Task goal
Look at each line of the listing. Copy those that hold the string "commit".

Dataset excerpts
------------------------------------------------------------

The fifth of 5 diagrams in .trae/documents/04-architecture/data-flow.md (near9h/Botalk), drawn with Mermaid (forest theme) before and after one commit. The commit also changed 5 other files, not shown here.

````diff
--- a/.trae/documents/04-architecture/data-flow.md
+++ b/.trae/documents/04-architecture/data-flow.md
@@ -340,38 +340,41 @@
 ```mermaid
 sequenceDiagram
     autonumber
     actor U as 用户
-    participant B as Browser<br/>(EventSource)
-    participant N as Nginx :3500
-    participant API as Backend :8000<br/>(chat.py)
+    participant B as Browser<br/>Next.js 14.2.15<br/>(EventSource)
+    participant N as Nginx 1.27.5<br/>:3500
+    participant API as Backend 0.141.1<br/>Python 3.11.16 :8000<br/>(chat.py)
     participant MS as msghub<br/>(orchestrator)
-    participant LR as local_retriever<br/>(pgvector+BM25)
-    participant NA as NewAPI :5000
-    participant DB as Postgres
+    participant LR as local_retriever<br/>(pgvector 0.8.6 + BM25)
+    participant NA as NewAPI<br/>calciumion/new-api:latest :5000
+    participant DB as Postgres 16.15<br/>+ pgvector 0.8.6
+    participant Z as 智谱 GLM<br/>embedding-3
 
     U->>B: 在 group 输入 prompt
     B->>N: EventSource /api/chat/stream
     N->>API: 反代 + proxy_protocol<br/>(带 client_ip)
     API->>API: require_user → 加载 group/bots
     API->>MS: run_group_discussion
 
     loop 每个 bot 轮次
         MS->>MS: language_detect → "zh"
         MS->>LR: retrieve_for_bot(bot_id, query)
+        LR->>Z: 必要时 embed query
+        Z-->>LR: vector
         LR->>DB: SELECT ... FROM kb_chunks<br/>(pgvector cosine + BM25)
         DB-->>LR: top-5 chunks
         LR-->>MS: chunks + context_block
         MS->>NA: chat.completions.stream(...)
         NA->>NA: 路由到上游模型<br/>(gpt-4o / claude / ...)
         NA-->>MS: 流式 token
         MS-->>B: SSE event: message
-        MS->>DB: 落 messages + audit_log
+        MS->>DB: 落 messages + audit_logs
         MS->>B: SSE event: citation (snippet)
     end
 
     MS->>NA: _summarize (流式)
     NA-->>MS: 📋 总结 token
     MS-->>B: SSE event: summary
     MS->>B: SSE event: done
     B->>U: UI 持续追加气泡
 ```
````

------------------------------------------------------------

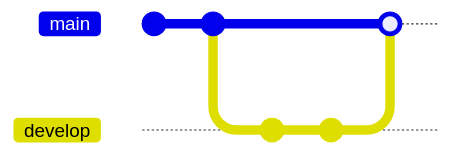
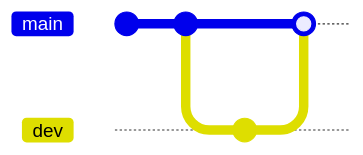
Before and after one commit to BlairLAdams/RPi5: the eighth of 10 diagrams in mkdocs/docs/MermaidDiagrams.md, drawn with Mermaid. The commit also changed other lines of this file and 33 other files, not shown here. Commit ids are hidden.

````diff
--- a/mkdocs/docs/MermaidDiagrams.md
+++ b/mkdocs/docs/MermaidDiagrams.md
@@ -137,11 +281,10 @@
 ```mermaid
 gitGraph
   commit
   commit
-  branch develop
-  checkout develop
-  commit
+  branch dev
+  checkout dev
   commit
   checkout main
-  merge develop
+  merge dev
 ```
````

------------------------------------------------------------

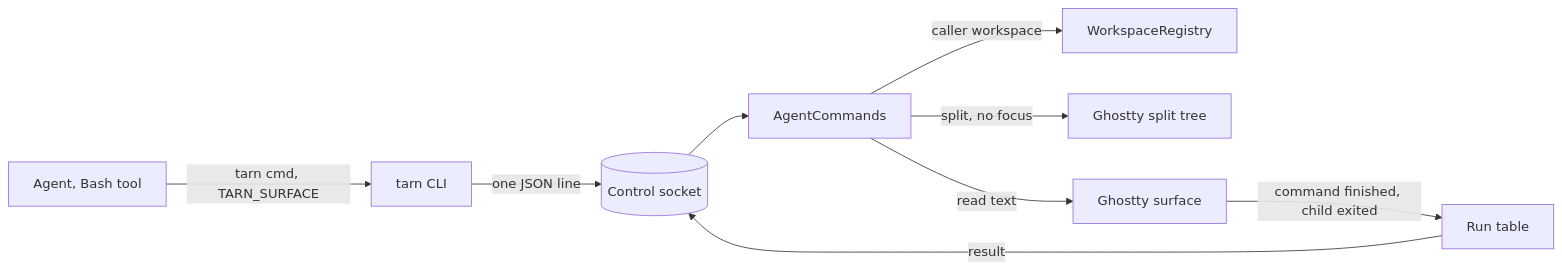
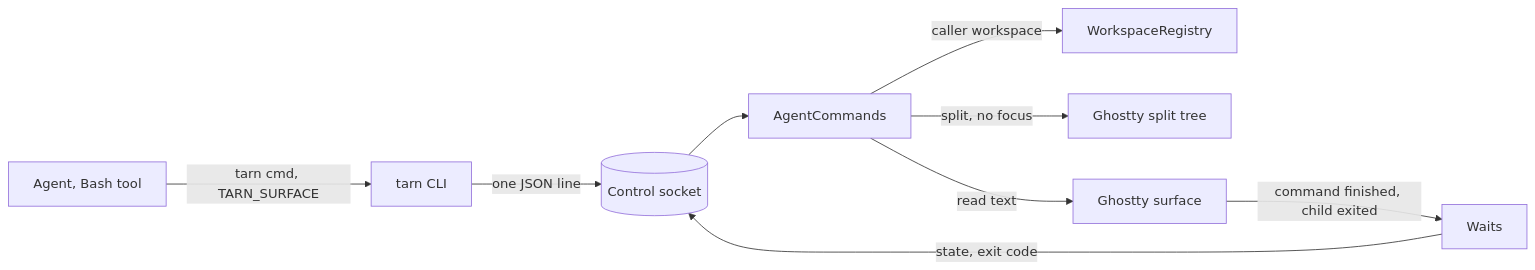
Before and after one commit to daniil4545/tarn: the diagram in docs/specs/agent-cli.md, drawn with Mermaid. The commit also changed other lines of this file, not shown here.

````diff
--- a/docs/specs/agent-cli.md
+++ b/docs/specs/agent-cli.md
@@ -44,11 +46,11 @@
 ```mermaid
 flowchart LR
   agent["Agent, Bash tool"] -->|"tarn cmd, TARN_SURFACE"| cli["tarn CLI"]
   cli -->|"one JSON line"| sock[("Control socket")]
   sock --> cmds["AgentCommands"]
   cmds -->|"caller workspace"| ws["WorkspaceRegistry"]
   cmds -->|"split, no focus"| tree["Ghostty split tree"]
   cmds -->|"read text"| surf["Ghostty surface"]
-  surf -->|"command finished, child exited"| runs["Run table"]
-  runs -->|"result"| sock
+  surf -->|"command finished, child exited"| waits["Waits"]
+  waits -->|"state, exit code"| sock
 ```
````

------------------------------------------------------------

Written reply
The fifth of 5 diagrams in .trae/documents/04-architecture/data-flow.md (near9h/Botalk), drawn with Mermaid (forest theme) before and after one commit. The commit also changed 5 other files, not shown here.
Before and after one commit to BlairLAdams/RPi5: the eighth of 10 diagrams in mkdocs/docs/MermaidDiagrams.md, drawn with Mermaid. The commit also changed other lines of this file and 33 other files, not shown here. Commit ids are hidden.
   commit
   commit
-  commit
   commit
Before and after one commit to daniil4545/tarn: the diagram in docs/specs/agent-cli.md, drawn with Mermaid. The commit also changed other lines of this file, not shown here.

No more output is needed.